U.S. home prices climbed 2.2 percent in May, according to the 20-city composite in S&P’s Case-Shiller Index, released today.
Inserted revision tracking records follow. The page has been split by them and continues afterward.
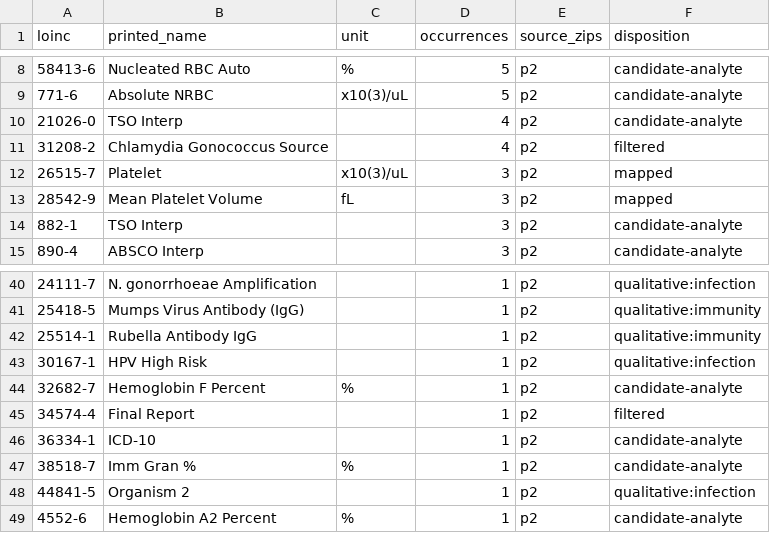
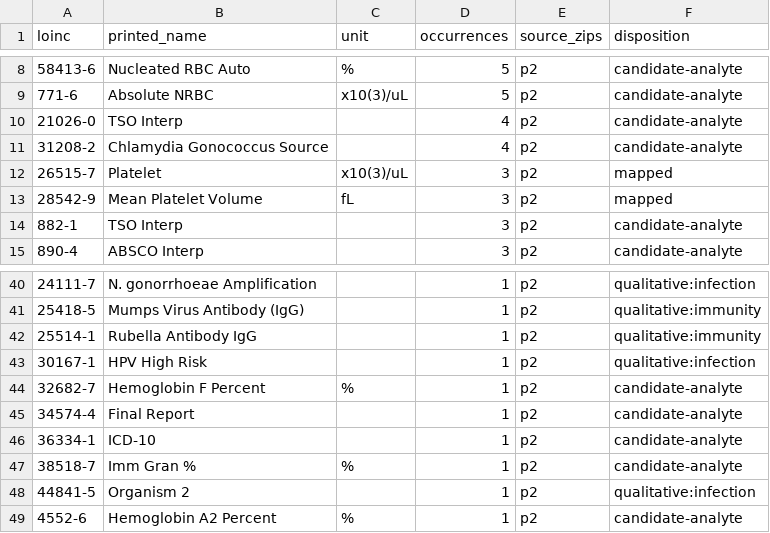
Before and after one commit to FloorLamp/allos, a CSV file: docs/unmapped-lab-loincs.csv, drawn as a sheet; only a part is shown, gaps mark what is left out.

```diff
--- a/docs/unmapped-lab-loincs.csv
+++ b/docs/unmapped-lab-loincs.csv
@@ -10,3 +10,3 @@ loinc,printed_name,unit,occurrences,source_zips,disposition
 21026-0,TSO Interp,,4,p2,candidate-analyte
-31208-2,Chlamydia Gonococcus Source,,4,p2,filtered
+31208-2,Chlamydia Gonococcus Source,,4,p2,candidate-analyte
 26515-7,Platelet,x10(3)/uL,3,p2,mapped
@@ -44,3 +44,3 @@ loinc,printed_name,unit,occurrences,source_zips,disposition
 32682-7,Hemoglobin F Percent,%,1,p2,candidate-analyte
-34574-4,Final Report,,1,p2,filtered
+34574-4,Final Report,,1,p2,candidate-analyte
 36334-1,ICD-10,,1,p2,candidate-analyte
```
Also changed, not shown: 4 other files.
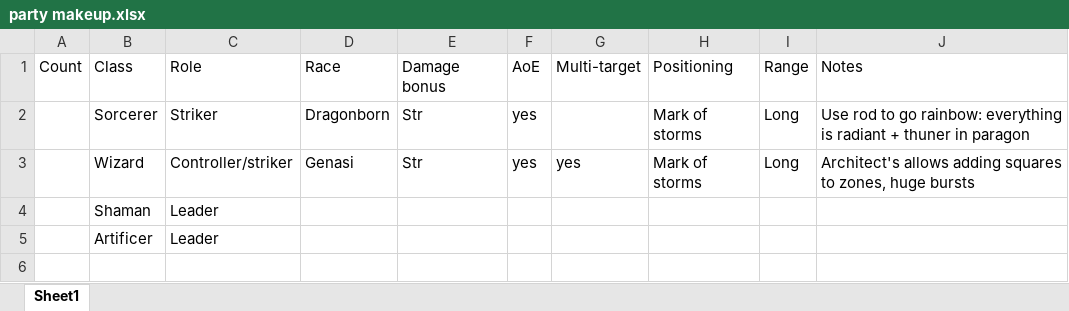
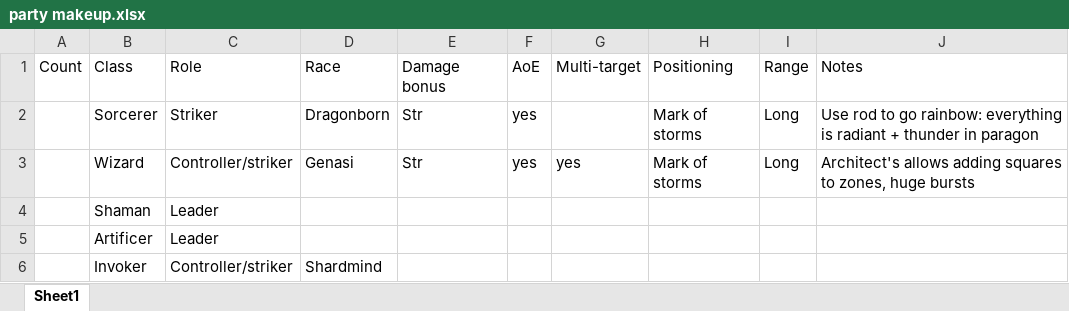
Before and after one commit to arlobelshee/rpg, an Excel workbook: 4e/AoE hammer delve/party makeup.xlsx, sheet Sheet1, drawn as a sheet; values as stored, in another font and other column widths than the file's, no borders; the diff names each change by its address in the sheet, - before the commit and + after, or states it on an @@ line.

Commit message:
Each character is now printable. Dropped powers that caused problems during data fetch from compendium. This means I don't always have optimal powers anymore. May Hand-craft the problem powers.

```diff
--- a/4e/AoE hammer delve/party makeup.xlsx (sheet Sheet1)
+++ b/4e/AoE hammer delve/party makeup.xlsx (sheet Sheet1)
-J2: …radiant + thuner in paragon
+J2: …radiant + thunder in paragon
+row 6:  | Invoker | Controller/striker | Shardmind
```
Also changed, not shown: 4 other files.
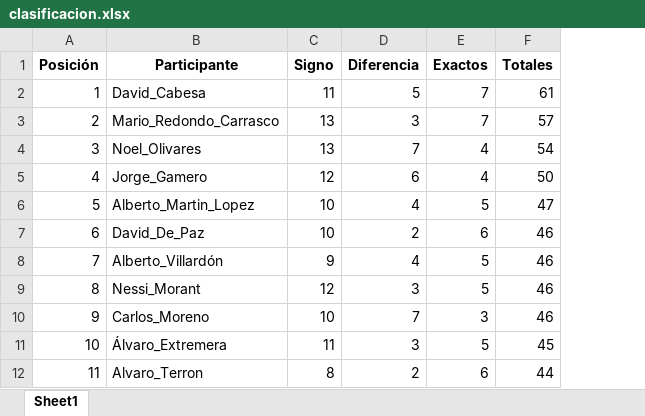
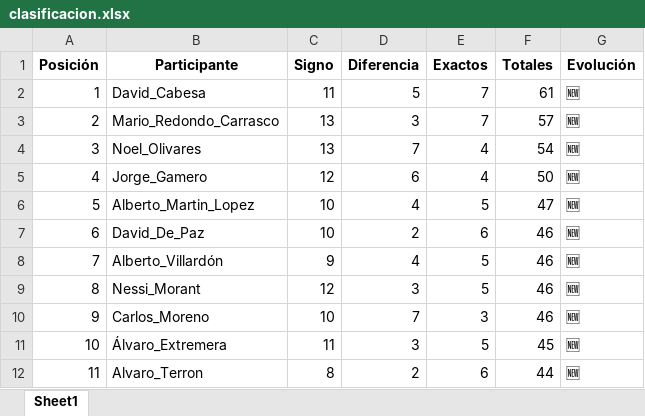
Before and after one commit to agay7/porra_mundial, an Excel workbook: clasificacion.xlsx, sheet Sheet1, drawn as a sheet; only a part is shown; values as stored, in another font and other column widths than the file's, no borders; the diff names each change by its address in the sheet, - before the commit and + after, or states it on an @@ line.

```diff
--- a/clasificacion.xlsx (sheet Sheet1)
+++ b/clasificacion.xlsx (sheet Sheet1)
+column G (Evolución), rows 2-12: all 🆕
```
Also changed, not shown: 3 other files.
That places the average price of a single-family home at spring 2003 prices, a 33 percent decline from the peak, in summer of 2006, the data shows.
Both the Case-Shiller 10- and 20-city composites showed higher annual returns than in April — good but not great news for the housing market, which according to last month’s numbers, was still suffering, despite the season.
The cities that continued to show negative returns were Boston, Charlotte and Detroit; Atlanta was the only city the index measured that showed double-digit negative returns, at negative 14.5 percent, in May.
“We have observed two consecutive months of increasing home prices and overall improvements in monthly and annual returns,” Chairman of the index committee, David Blitzer, said in the statement from S&P Dow Jones Indices. “ However, we need to remember that spring and early summer are seasonally strong buying months so this trend must continue throughout the summer and into the fall.”
Home prices in the New York metropolitan area were up 1.4 percent (0.6 percent when seasonally adjusted) according to the Case-Shiller data, but, as The Real Deal has pointed out, this data is largely irrelevant to the five boroughs, as co-ops and condominiums are not tracked by the indices.
Still, the national data point to cautious optimism.
“The housing market seems to be stabilizing, but we are definitely in a wait-and-see mode for the next few month,” Blitzer said. — Guelda Voien